The word ‘capacity’ is an essential part of ‘legalise’. It is also an essential part of a valid will which can potentially give rise to a will dispute. Solicitors seem to bandy the concept around, particularly in the context of succession law, but have little regard as to whether the meaning is fully understood by their clients. As with most concepts in law, frustratingly, there is no single black and white definition of ‘capacity’. Instead, it is contextually dependent, varying in meaning depending on the specific area of law, although there are some commonalities.
In practice, ‘capacity’ is synonymous with ‘ability’ and, depending on the context in which it is used, can refer to one’s mental and/or physical ability to do something. In the context of estate planning, the question of whether someone ‘has capacity’ generally refers to their cognitive ability to give instructions. If someone does not have capacity at the time of executing their will it can potentially be challenged.
Capacity and Estate planning
Assessing capacity in estate planning can be problematic. It is largely based on old law and generally does not fully appreciate or incorporate modern psychological understanding of capacity. Take the modern approach to assessing one’s capacity to give Will instructions for example. The test that is still followed to this day was laid down in 1870, in the English case of Banks v Goodfellow.
The test is as follows:
That the testator (the person making the Will):
- Understands the nature of making a Will and its effect.
(Does the testator know what a Will is and what it does?)
- Understands the scope of their assets
(Does the testator know what they own and understand their level of wealth?)
- Knows who has a claim on their estate.
(Is the testator able to recognise anyone who they might have a social or moral obligation to provide for? In other words, are they able to recall their immediate family members or dependants?)
- Is not impacted by a ‘disorder of the mind or insane delusions’
(Are they suffering from any mental illness that would impact their decision making)
4 Steps a solicitor should take when capacity is in question
In estate planning, it is important to receive legal advice from a solicitor with experience in assessing capacity. The solicitor should:
- Conduct a detailed capacity interview when taking instructions and again before signing the documents.
- Keep detailed records of the capacity interviews. Such records should be stored with the testator’s file.
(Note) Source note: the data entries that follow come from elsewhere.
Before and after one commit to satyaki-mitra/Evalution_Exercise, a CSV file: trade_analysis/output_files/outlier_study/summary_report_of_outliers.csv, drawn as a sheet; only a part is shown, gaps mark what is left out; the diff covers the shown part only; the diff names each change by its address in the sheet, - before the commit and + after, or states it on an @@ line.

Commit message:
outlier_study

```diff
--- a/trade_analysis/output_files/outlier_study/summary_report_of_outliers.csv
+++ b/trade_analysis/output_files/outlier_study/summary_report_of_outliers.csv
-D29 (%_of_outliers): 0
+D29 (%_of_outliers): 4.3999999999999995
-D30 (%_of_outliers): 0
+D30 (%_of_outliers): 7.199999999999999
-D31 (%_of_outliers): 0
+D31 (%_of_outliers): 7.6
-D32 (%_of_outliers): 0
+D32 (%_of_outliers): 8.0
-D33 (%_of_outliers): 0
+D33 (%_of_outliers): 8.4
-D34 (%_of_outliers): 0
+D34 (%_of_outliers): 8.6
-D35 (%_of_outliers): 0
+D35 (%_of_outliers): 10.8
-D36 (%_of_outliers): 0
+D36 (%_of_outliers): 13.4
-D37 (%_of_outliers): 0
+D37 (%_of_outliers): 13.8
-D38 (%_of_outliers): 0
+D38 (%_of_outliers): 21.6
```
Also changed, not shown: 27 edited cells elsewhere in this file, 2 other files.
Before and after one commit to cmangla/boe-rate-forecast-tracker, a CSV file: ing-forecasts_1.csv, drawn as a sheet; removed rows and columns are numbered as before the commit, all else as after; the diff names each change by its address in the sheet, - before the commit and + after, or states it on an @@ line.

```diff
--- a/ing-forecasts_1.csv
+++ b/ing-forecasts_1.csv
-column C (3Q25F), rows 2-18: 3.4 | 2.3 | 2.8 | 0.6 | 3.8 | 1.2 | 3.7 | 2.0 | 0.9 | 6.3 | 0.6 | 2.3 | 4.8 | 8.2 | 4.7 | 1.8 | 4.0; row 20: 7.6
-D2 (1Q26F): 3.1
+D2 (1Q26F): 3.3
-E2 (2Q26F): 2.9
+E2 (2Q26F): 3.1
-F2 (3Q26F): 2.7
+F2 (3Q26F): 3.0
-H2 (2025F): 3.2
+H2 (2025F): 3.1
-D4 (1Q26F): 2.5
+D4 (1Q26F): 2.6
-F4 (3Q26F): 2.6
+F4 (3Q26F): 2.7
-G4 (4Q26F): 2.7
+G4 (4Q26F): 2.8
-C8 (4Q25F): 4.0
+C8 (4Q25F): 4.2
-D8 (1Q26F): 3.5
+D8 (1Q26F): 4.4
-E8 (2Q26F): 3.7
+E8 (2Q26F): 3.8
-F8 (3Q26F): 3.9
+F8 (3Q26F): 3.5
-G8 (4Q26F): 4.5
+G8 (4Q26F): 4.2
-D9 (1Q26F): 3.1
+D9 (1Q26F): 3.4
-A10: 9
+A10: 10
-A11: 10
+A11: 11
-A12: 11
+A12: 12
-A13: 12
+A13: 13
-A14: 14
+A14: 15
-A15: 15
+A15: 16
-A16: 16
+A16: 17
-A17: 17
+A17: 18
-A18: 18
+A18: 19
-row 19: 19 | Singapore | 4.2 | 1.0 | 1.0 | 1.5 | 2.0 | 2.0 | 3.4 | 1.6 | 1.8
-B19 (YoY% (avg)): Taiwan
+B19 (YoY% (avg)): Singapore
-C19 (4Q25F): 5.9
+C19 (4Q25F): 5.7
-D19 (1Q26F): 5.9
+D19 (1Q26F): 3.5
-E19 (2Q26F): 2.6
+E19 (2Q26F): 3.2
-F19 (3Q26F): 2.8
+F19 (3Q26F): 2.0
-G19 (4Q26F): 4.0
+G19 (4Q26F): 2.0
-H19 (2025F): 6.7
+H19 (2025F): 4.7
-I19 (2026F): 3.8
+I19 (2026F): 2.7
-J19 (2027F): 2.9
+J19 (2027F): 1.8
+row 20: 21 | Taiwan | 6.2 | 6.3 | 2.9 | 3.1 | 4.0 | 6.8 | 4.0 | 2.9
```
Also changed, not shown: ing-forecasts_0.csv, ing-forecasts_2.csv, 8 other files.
- If needed, contact the testator’s GP or psychologist or geriatrician and request a psychological assessment, as additional evidence of capacity.
- Keep the advice and documentation as simple as possible.
Failure of the solicitor to follow these steps, or to keep adequate records, may result in Wills or other estate planning documents being successfully challenged and overturned. This can lead to an intestacy or a penultimate will being in force.
Common misconceptions around capacity
- Capacity is only relates to your mental ability.
Mental capacity is generally the biggest issue that solicitors have to deal with, but it is not the only one. If someone is physically impeded from communicating instructions, then a solicitor will not be able to verify capacity.
- Someone has been diagnosed with dementia or has an intellectual disability, so they do not have capacity.
Although intellectual disabilities and degenerative cognitive diseases such as dementia are arguably ‘diseases of the mind’ they do not automatically mean that the sufferer does not have capacity.
- Someone who does not have capacity cannot have a Will.
Thankfully, there are avenues in place allowing people who lack capacity to make a Will. The process places an emphasis on the incorporating the wishes of the testator as much as possible. Unfortunately, it involves an application to the Supreme Court, so it comes with a hefty price tag.
- Someone lacks capacity to give certain instructions, they lack capacity to give any instructions.
Like most things these days, capacity is a spectrum. One may lack the capacity to give particularly complex instructions or to execute complex legal documents, but they may be able to understand and execute simple documents.
- Capacity degrades slowly.
Tragically, people often adopt an ‘it’ll be right, I can get to it later’ approach to estate planning when they or a loved one has been diagnosed with a terminal or degenerative cognitive illness and often leave it too late. It is important to get your affairs in order as soon as possible after such diagnoses.
If you have any concerns about yours or someone else’s capacity, particularly concerning estate planning, you should seek expert legal advice as soon as possible from one of our experienced solicitors at ROC legal.